> >This may have come about in a fairly innocent fashion when ISP's were
> >running out of fixed IP addresses from the internic
> Is that what happened? I always thought the fixed IPs were eliminated
> because they provided too much opportunity to hurt the bottom line of the
> long distance phone industry. Didn't anyone else find the timing of the
> end of the fixed IP and the acquisition of the Internet by MCI, Sprint,
> etc. to be suspicious?
The "end of fixed IP" (which I quote because there are still several ISP's
that do provide fixed IP's, but with the understand they can't get any more
class C addresses until IPv6 is widely implemented) is soley because of the
limitations of the address space built into IPv4. With the advent of CIDR,
these problems have been resolved up to a certain point, but by providing
dynamic ip, ISP's can reduce the number of required IP's to about 1/8th the
level. That just staves off the exhaustion of address space by another few
I think any conspiracy contrived here is mere paranoia, although I'm sure
there are people who have benefitted from this technically necessary solution.
One interesting note, however, is the fact that MS has stalled upgrading their
crusty, leaking, buggy IPv4 stack to handle the upcoming shift to IPv6.
Another example of paying only lipservice to the Internet and it's standards.

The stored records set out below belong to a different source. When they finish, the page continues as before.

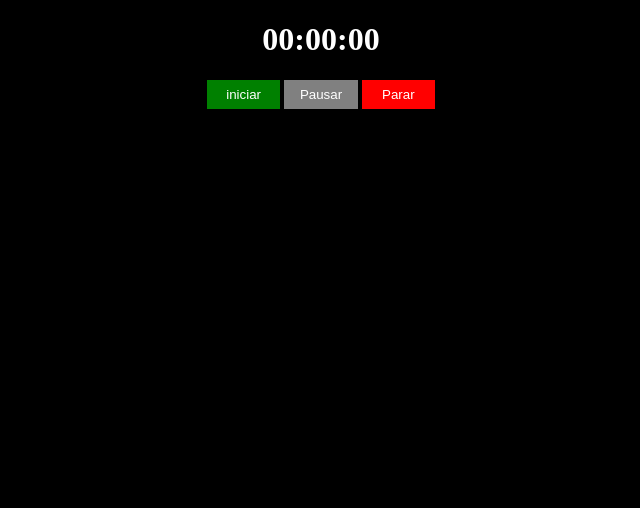
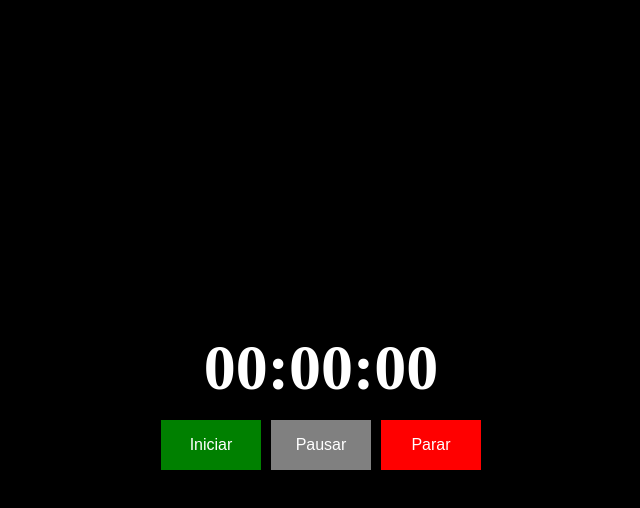
Before and after one commit to eujoaovitor/cronometro-js, a plain HTML site: page index.html in a window 1280 px wide. Shown: the whole page, without its empty margins (319-959 px from the left). Drawn offline with Linux system fonts and the light colour scheme.

Commit message:
Alterações no frontend

```diff
--- a/css/style.css
+++ b/css/style.css
@@ -1,31 +1,64 @@
+* {
+    margin: 0;
+    padding: 0;
+    box-sizing: border-box;
+}
+
+:root {
+    --white-color: #fff;
+    --black-color: #000;
+    --gree-color: #008000;
+    --gray-color: #808080;
+    --red-color: #ff0000;
+}
+
 body {
-    background-color: black;
+    background-color: var(--black-color);
+    width: 100%;
+    height: 100vh;
+    display: flex;
+    align-items: center;
+    justify-content: center;
+}
+
+.content {
+    display: flex;
+    flex-direction: column;
+    align-items: center;
+    gap: 15px;
 }
 
 h1 {
-    color: white;
+    color: var(--white-color);
+    font-size: 4rem;
 }
 
-div {
-    text-align: center;
+.comands {
+    display: flex;
+    flex-direction: row;
+    gap: 10px;
+    align-items: center;
+    justify-content: center;
 }
 
-button {
-    height: 2.2em;
-    width: 5.5em;
+.comands button {
+    width: 100px;
+    height: 50px;
+    font-size: 1rem;
+    font-weight: 500;
     border: none;
-    color: white;
+    color: var(--white-color);
     cursor: pointer;
 }
 
 .start-btn {
-    background-color: green;
+    background-color: var(--gree-color);
 }
 
 .pause-btn {
-    background-color: gray;
+    background-color: var(--gray-color);
 }
 
 .stop-btn {
-    background-color: red;
+    background-color: var(--red-color);
 }
--- a/index.html
+++ b/index.html
@@ -8,11 +8,13 @@
     <title>Cronômetro</title>
 </head>
 <body>
-    <div>
+    <div class="content">
         <h1 id="watch">00:00:00</h1>
-        <button class="start-btn" onclick="start()">iniciar</button>
-        <button class="pause-btn" onclick="pause()">Pausar</button>
-        <button class="stop-btn" onclick="stop()">Parar</button>
+        <div class="comands">
+            <button class="start-btn" onclick="start()">Iniciar</button>
+            <button class="pause-btn" onclick="pause()">Pausar</button>
+            <button class="stop-btn" onclick="stop()">Parar</button>
+        </div>
     </div>
     <script src="js/script.js"></script>
 </body>
```
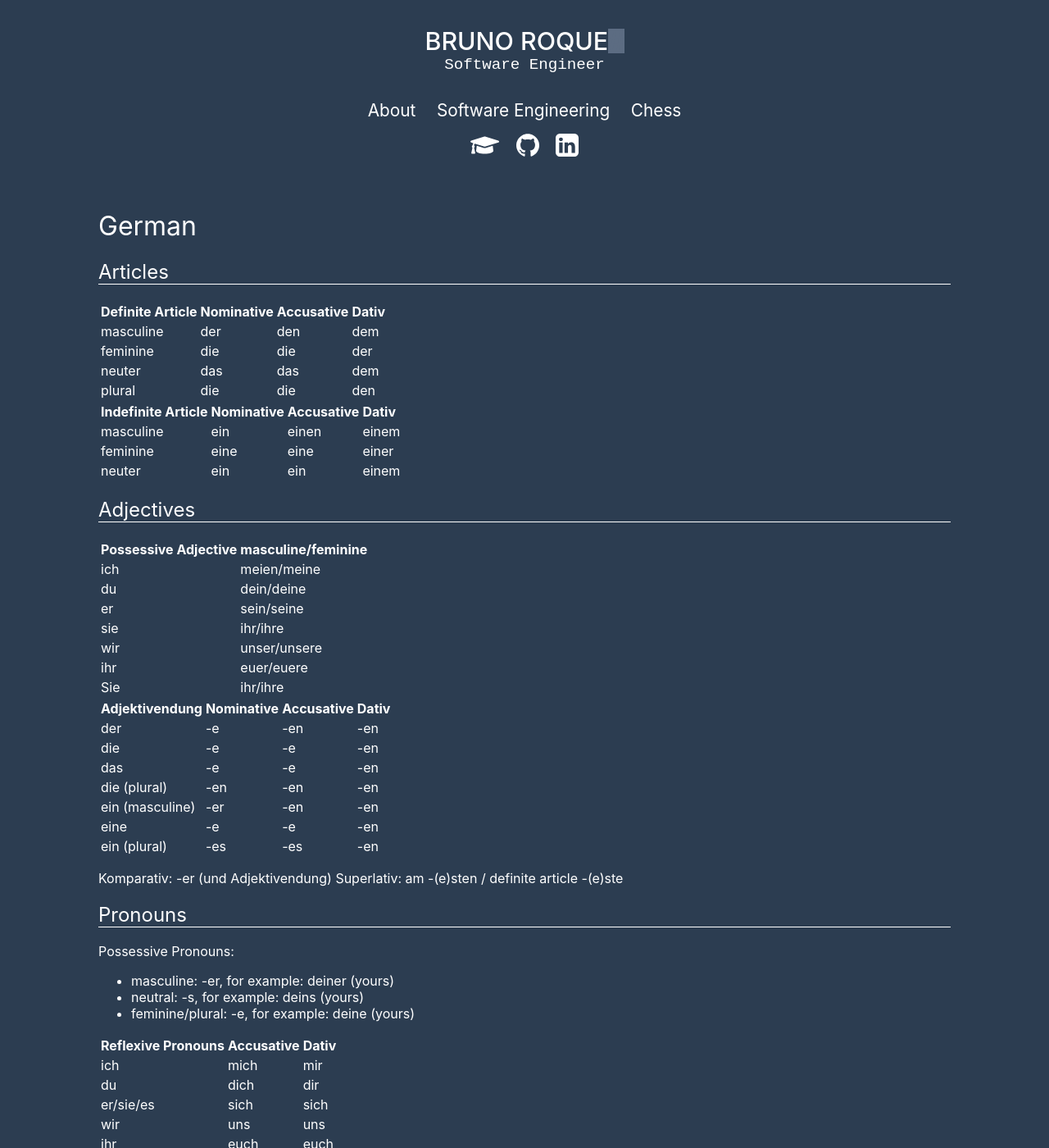
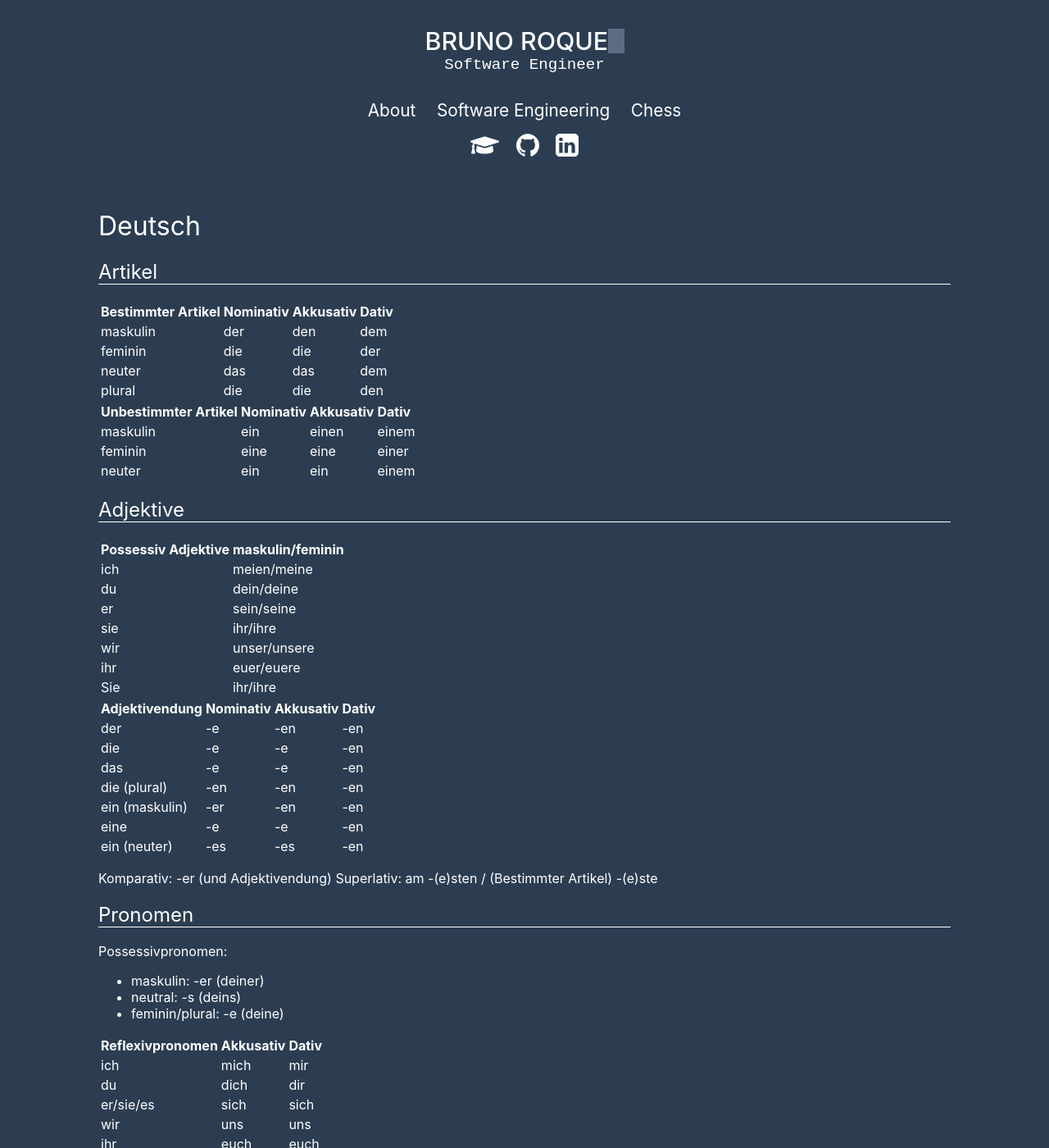
Before and after one commit to brunoroque06/brunoroque06.github.io, a Jekyll site: the page built from _pages/german.md, in a window 1280 px wide and 1400 px high. Shown: the whole window at 82% size. Built offline with Jekyll 4.4.1, drawn with Linux system fonts in a browser that asks for light colours; our own code applies the rules of GitHub Pages for plain Markdown files; some of the changed text lies outside the part shown.

Commit message:
Finish A2 and translate to german

```diff
--- a/_pages/german.md
+++ b/_pages/german.md
@@ -3,101 +3,101 @@ layout: default
 permalink: german
 ---
 
-# German
+# Deutsch
 
-## Articles
+## Artikel
 
-| Definite Article | Nominative | Accusative | Dativ |
-| ---------------- | ---------- | ---------- | ----- |
-| masculine        | der        | den        | dem   |
-| feminine         | die        | die        | der   |
-| neuter           | das        | das        | dem   |
-| plural           | die        | die        | den   |
+| Bestimmter Artikel | Nominativ | Akkusativ | Dativ |
+| ------------------ | --------- | --------- | ----- |
+| maskulin           | der       | den       | dem   |
+| feminin            | die       | die       | der   |
+| neuter             | das       | das       | dem   |
+| plural             | die       | die       | den   |
 
-| Indefinite Article | Nominative | Accusative | Dativ |
-| ------------------ | ---------- | ---------- | ----- |
-| masculine          | ein        | einen      | einem |
-| feminine           | eine       | eine       | einer |
-| neuter             | ein        | ein        | einem |
+| Unbestimmter Artikel | Nominativ | Akkusativ | Dativ |
+| -------------------- | --------- | --------- | ----- |
+| maskulin             | ein       | einen     | einem |
+| feminin              | eine      | eine      | einer |
+| neuter               | ein       | ein       | einem |
 
-## Adjectives
+## Adjektive
 
-| Possessive Adjective | masculine/feminine |
-| -------------------- | ------------------ |
-| ich                  | meien/meine        |
-| du                   | dein/deine         |
-| er                   | sein/seine         |
-| sie                  | ihr/ihre           |
-| wir                  | unser/unsere       |
-| ihr                  | euer/euere         |
-| Sie                  | ihr/ihre           |
+| Possessiv Adjektive | maskulin/feminin |
+| ------------------- | ---------------- |
+| ich                 | meien/meine      |
+| du                  | dein/deine       |
+| er                  | sein/seine       |
+| sie                 | ihr/ihre         |
+| wir                 | unser/unsere     |
+| ihr                 | euer/euere       |
+| Sie                 | ihr/ihre         |
 
-| Adjektivendung  | Nominative | Accusative | Dativ |
-| --------------- | ---------- | ---------- | ----- |
-| der             | -e         | -en        | -en   |
-| die             | -e         | -e         | -en   |
-| das             | -e         | -e         | -en   |
-| die (plural)    | -en        | -en        | -en   |
-| ein (masculine) | -er        | -en        | -en   |
-| eine            | -e         | -e         | -en   |
-| ein (plural)    | -es        | -es        | -en   |
+| Adjektivendung | Nominativ | Akkusativ | Dativ |
+| -------------- | --------- | --------- | ----- |
+| der            | -e        | -en       | -en   |
+| die            | -e        | -e        | -en   |
+| das            | -e        | -e        | -en   |
+| die (plural)   | -en       | -en       | -en   |
+| ein (maskulin) | -er       | -en       | -en   |
+| eine           | -e        | -e        | -en   |
+| ein (neuter)   | -es       | -es       | -en   |
 
 Komparativ: -er (und Adjektivendung)
-Superlativ: am -(e)sten / definite article -(e)ste
+Superlativ: am -(e)sten / (Bestimmter Artikel) -(e)ste
 
-## Pronouns
+## Pronomen
 
-Possessive Pronouns:
+Possessivpronomen:
 
-- masculine: -er, for example: deiner (yours)
-- neutral: -s, for example: deins (yours)
-- feminine/plural: -e, for example: deine (yours)
+- maskulin: -er (deiner)
+- neutral: -s (deins)
+- feminin/plural: -e (deine)
 
-| Reflexive Pronouns | Accusative | Dativ |
-| ------------------ | ---------- | ----- |
-| ich                | mich       | mir   |
-| du                 | dich       | dir   |
-| er/sie/es          | sich       | sich  |
-| wir                | uns        | uns   |
-| ihr                | euch       | euch  |
-| Sie                | euch       | sich  |
+| Reflexivpronomen | Akkusativ | Dativ |
+| ---------------- | --------- | ----- |
+| ich              | mich      | mir   |
+| du               | dich      | dir   |
+| er/sie/es        | sich      | sich  |
+| wir              | uns       | uns   |
+| ihr              | euch      | euch  |
+| Sie              | euch      | sich  |
 
-| Pronouns | Accusative | Dativ |
-| -------- | ---------- | ----- |
-| ich      | mich       | mir   |
-| du       | dich       | dir   |
-| er       | ihn        | ihm   |
-| sie      | sie        | ihr   |
-| es       | es         | ihm   |
-| wir      | uns        | uns   |
-| ihr      | euch       | euch  |
-| Sie      | Sie        | Ihnen |
+| Pronomen | Akkusativ | Dativ |
+| -------- | --------- | ----- |
+| ich      | mich      | mir   |
+| du       | dich      | dir   |
+| er       | ihn       | ihm   |
+| sie      | sie       | ihr   |
+| es       | es        | ihm   |
+| wir      | uns       | uns   |
+| ihr      | euch      | euch  |
+| Sie      | Sie       | Ihnen |
 
-| Relative Pronoun | Nominative | Accusative | Dativ |
-| ---------------- | ---------- | ---------- | ----- |
-| der              | der        | den        | dem   |
-| die              | die        | die        | der   |
-| das              | das        | das        | dem   |
-| die (plural)     | die        | die        | denen |
+| Relativpronomen | Nominativ | Akkusativ | Dativ |
+| --------------- | --------- | --------- | ----- |
+| der             | der       | den       | dem   |
+| die             | die       | die       | der   |
+| das             | das       | das       | dem   |
+| die (plural)    | die       | die       | denen |
 
-## Verbs
+## Verben
 
-| Regular Verb | Ending |
-| ------------ | ------ |
-| ich          | -e     |
-| du           | -st    |
-| er/sie/es    | -t     |
-| wir          | -en    |
-| ihr          | -t     |
-| Sie          | -en    |
+| Regelmässig Verb | Endung |
+| ---------------- | ------ |
+| ich              | -e     |
+| du               | -st    |
+| er/sie/es        | -t     |
+| wir              | -en    |
+| ihr              | -t     |
+| Sie              | -en    |
 
-| Imperative |                      |
-| ---------- | -------------------- |
-| du         | remove -st: "geh"    |
-| ihr        | regular ihr: "geht"  |
-| Sie        | regular sie: "gehen" |
+| Imperativ |                          |
+| --------- | ------------------------ |
+| du        | remove -st: "geh"        |
+| ihr       | Regelmässig ihr: "geht"  |
+| Sie       | Regelmässig sie: "gehen" |
 
-| Modal Verbs                        |
+| Modal Verben                       |
 | ---------------------------------- |
 | können (to be able to)             |
 | dürfen (to be allowed)             |
@@ -142,7 +142,7 @@ Dativ:
 - ausser (except)
 - gegenüber (opposite)
 
-Accusative or Dativ:
+Akkusativ oder Dativ:
 
 - in
 - an
@@ -156,5 +156,5 @@ Accusative or Dativ:
 
 Plural:
 
-- masculine: -e
-- feminine (most): -n/-en/-nen
+- maskulin: -e
+- feminin (meiste): -n/-en/-nen
```
Also changed, not shown: other parts of _pages/german.md (+9 -9 lines).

Without Microsoft's support, IPv6 will never become a reality... and without
IPv6, the Internet as we know it will fall apart in the next 5 or so years.